Several prominent men in the video game industry have been accused of abusing women and non-binary individuals this week.
Game designer Nathalie Lawhead sparked the conversation on social media on August 26 with a blog post titled “calling out my rapist.” Lawhead accused Jeremy Soule, a music composer for popular video games like “The Elder Scrolls,” of rape and abuse during their time working together at a Vancouver development studio.
A second woman, Aeralie Brighton, wrote a Facebook post claiming that Soule sent a video of himself masturbating to her and blocked her involvement in a professional project when she told him she only wanted a professional relationship. Brighton is a vocalist with credits on games like “Ori and the Blind Forest.”
The accusations against Soule led to a larger discussion about men in the gaming industry alleged to have used their status to abuse or harass other people.
Read more: An Oculus cofounder was accused of sexually assaulting a woman while she was wearing a VR headset during a demo
Zoe Quinn, a game designer and comic creator who was also central target of the GamerGate movement in 2014, said she was sexually assaulted and emotionally abused by Alec Holowka, who helped create popular indie titles “Aquaria” and “Night in the Woods.” Other game developers also shared negative experiences they say they had with Holowka in support of Quinn.
In response, the other creators of “Night in the Woods” announced that they would be cutting ties with Holowka and canceled an upcoming project as a result.
The conversation later turned to Luc Shelton, who works as a programmer for the British Studio Splash Damage. Adelaide Gardner, who produces content for table top games, said Shelton intentionally hid their relationship from other people and was sexually abusive.
Multiple people accused developer Alexis Kennedy of targeting and isolating young women in the gaming industry as romantic partners and using his position as a studio executive to intimidate others. Kennedy was the CEO and cofounder of Failbetter Games, an independent studio know for the games “Sunless Sea” and “Sunless Skies.”
Olivia Wood, a writer and editor at Failbetter, said she was in a two-year relationship with Kennedy that they hid from coworkers. Wood said Kennedy had affairs with other coworkers and prospective employees and became abusive in the workplace after they separated.
Another game designer, Emily Short, said Kennedy pushed boundaries and made her feel uncomfortable with sexual comments while she was working as a freelancer with Failbetter. Failbetter released a statement in support of Kennedy’s accusers, and said it had no longer had any personal, creative, or financial ties to him.
Kennedy denied engaging in predatory behavior and said he had a “small number of fully consensual relationships” with other people in the gaming industry. He claimed he would seek legal counsel and would make a police complaint against one of his accusers.
Autumn Rose Taylor, a marketing director in the virtual reality industry, said that Oculus cofounder Michael Antonov reached beneath her skirt and touched her inappropriately while she was wearing a VR headset during a private demo several years ago. In response to Taylor’s claim, Riot Games developer Katie Chironis said another Oculus employee sexually harassed her in front of several other employees and is still employed by the company.

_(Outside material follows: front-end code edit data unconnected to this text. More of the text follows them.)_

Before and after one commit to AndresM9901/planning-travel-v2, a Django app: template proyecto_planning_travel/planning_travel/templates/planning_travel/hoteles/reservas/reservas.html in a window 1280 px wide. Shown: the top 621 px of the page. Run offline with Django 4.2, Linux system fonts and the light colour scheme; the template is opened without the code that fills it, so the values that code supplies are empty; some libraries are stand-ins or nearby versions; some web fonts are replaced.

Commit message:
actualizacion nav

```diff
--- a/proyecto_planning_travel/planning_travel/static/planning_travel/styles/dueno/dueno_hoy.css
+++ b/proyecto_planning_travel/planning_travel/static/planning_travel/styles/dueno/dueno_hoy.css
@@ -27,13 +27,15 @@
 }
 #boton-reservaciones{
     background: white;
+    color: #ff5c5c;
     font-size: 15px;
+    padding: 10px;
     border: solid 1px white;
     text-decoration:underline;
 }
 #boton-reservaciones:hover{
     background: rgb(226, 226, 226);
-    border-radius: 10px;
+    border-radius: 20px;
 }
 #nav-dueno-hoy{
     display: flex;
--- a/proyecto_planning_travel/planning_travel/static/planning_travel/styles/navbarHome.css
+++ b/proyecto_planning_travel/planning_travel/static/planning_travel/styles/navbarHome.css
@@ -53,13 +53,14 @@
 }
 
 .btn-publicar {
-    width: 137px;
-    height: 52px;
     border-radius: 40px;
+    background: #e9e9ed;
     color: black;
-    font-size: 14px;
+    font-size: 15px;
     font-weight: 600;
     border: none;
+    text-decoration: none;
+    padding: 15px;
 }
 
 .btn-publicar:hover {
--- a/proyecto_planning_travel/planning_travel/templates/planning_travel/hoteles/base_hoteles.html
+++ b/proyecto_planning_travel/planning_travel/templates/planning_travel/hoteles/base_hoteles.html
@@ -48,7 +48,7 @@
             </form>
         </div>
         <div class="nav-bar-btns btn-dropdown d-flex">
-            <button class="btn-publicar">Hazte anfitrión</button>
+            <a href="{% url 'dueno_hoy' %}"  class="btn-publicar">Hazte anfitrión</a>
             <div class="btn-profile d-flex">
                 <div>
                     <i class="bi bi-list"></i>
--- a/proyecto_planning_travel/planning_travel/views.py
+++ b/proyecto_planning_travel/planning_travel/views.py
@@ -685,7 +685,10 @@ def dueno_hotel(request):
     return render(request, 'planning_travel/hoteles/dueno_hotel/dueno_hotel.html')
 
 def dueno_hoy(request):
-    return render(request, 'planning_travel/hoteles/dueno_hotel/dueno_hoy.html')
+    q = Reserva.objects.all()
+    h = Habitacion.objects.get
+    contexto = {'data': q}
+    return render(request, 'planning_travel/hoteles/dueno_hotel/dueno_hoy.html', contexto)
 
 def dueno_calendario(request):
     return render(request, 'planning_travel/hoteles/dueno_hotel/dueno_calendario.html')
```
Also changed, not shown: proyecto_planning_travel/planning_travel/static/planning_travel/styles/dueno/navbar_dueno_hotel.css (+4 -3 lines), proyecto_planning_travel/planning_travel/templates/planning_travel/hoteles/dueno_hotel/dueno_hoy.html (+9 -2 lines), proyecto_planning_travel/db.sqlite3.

The allegations have garnered widespread support from others in the video game industry and people on social media, with many advocating for the accused men to be stripped of their roles in the industry. Some people have advocated for the accused to have an opportunity to defend themselves, but only Kennedy has made a public statement following the string of accusations.
Business Insider has reached out to the men accused, but has yet to receive a response from any of them.